Data for the task:
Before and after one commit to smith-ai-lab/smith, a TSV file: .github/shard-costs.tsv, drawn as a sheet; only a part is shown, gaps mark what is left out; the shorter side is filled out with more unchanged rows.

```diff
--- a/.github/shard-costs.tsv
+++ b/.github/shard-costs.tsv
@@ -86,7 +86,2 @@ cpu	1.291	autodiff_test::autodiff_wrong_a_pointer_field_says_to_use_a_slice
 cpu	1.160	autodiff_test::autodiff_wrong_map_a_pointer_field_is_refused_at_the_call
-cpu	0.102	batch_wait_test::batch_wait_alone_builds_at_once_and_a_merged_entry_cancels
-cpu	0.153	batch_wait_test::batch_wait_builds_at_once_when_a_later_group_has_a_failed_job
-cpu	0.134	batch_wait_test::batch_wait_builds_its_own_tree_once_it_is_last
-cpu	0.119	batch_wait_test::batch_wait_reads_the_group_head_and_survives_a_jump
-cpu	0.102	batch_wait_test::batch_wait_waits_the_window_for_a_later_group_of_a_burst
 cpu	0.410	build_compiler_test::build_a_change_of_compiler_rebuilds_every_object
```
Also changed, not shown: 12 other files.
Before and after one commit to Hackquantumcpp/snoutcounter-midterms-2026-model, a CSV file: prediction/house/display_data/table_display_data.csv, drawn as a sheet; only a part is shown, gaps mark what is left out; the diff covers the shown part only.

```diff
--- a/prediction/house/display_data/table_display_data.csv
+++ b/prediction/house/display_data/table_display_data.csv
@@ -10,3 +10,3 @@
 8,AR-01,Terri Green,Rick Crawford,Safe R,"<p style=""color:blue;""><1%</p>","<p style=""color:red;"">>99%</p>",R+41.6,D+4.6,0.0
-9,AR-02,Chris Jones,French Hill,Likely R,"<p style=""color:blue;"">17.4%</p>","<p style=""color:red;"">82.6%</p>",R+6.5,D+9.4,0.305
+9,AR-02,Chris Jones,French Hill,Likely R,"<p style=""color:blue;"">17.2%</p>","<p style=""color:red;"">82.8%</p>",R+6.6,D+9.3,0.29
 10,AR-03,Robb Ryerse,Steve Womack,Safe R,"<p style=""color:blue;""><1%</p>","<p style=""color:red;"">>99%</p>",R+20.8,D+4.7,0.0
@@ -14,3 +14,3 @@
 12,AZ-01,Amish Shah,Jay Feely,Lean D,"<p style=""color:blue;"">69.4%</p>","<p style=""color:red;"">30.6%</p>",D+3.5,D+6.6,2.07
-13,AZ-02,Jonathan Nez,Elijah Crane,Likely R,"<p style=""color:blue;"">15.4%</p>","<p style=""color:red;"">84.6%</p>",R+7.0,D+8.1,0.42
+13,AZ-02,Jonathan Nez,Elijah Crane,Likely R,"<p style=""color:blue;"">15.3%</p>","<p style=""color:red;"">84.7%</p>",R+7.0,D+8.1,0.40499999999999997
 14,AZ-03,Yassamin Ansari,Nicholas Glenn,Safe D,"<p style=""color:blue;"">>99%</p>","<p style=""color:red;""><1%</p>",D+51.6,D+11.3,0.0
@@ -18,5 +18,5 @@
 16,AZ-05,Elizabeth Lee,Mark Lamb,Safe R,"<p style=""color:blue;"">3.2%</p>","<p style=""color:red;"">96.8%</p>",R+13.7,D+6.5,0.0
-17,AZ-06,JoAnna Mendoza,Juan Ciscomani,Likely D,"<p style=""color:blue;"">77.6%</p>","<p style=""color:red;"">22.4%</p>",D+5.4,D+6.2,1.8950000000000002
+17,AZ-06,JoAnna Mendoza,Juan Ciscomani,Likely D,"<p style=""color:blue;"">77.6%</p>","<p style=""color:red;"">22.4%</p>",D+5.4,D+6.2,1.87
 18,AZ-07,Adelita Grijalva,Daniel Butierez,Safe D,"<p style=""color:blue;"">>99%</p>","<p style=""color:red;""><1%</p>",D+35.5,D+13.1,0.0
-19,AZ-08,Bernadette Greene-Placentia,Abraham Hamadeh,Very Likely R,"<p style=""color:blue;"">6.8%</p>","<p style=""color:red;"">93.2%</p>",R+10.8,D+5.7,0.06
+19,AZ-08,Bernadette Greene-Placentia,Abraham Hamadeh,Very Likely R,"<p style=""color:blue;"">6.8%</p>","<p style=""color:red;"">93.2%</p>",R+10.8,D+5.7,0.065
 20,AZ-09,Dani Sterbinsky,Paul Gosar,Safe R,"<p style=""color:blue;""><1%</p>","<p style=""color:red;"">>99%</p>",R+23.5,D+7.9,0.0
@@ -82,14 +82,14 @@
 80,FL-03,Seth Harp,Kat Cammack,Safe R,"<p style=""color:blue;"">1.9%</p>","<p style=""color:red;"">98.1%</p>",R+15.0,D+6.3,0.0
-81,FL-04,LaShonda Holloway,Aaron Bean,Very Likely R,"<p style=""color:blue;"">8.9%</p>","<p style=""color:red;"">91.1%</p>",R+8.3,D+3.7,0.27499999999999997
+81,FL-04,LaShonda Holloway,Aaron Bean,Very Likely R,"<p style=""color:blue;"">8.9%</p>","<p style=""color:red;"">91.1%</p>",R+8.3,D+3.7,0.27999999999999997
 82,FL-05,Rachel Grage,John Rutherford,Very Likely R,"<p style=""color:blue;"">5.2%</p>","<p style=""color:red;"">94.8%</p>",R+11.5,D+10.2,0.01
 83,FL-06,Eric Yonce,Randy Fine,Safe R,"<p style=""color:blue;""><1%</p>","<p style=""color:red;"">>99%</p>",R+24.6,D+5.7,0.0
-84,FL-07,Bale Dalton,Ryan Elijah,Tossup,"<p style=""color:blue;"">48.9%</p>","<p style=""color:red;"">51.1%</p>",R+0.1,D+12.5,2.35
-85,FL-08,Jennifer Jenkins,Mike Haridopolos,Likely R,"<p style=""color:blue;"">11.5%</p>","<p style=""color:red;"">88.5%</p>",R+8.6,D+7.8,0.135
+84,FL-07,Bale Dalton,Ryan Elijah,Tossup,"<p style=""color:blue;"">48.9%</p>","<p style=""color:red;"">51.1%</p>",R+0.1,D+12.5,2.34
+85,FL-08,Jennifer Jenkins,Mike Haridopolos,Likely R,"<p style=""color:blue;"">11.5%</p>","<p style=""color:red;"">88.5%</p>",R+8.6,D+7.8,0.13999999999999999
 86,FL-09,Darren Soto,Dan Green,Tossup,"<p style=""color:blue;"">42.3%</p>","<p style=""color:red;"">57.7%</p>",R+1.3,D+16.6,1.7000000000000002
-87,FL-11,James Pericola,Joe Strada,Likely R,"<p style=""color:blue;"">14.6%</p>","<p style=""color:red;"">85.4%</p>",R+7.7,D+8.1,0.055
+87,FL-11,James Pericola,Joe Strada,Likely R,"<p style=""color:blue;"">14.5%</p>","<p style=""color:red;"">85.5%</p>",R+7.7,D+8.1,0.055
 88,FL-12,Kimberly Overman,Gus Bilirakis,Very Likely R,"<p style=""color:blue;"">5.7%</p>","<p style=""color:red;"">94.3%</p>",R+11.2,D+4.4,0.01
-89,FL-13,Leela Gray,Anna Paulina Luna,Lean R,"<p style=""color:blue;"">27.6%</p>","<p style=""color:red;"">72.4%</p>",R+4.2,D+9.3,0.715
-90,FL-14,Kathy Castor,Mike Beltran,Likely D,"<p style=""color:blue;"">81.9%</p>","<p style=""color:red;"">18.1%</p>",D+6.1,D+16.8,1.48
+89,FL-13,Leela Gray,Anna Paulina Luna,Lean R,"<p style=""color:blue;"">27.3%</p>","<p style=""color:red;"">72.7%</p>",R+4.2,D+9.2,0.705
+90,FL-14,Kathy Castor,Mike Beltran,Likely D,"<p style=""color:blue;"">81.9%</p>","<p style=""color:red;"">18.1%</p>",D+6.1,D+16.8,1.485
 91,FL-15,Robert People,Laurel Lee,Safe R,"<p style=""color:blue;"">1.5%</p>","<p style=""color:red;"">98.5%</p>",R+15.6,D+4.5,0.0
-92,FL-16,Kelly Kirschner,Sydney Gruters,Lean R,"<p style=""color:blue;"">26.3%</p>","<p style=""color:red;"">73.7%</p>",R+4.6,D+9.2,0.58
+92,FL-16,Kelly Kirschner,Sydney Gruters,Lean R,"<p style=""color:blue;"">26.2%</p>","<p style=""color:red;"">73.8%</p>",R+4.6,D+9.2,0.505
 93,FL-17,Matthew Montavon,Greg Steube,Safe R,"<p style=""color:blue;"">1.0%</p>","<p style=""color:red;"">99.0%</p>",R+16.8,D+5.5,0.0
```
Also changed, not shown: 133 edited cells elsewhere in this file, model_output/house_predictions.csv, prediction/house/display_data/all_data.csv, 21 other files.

Your objective: State how many lines of the entries above include the word "Ryan", offering no text other than the number.

Response below: 2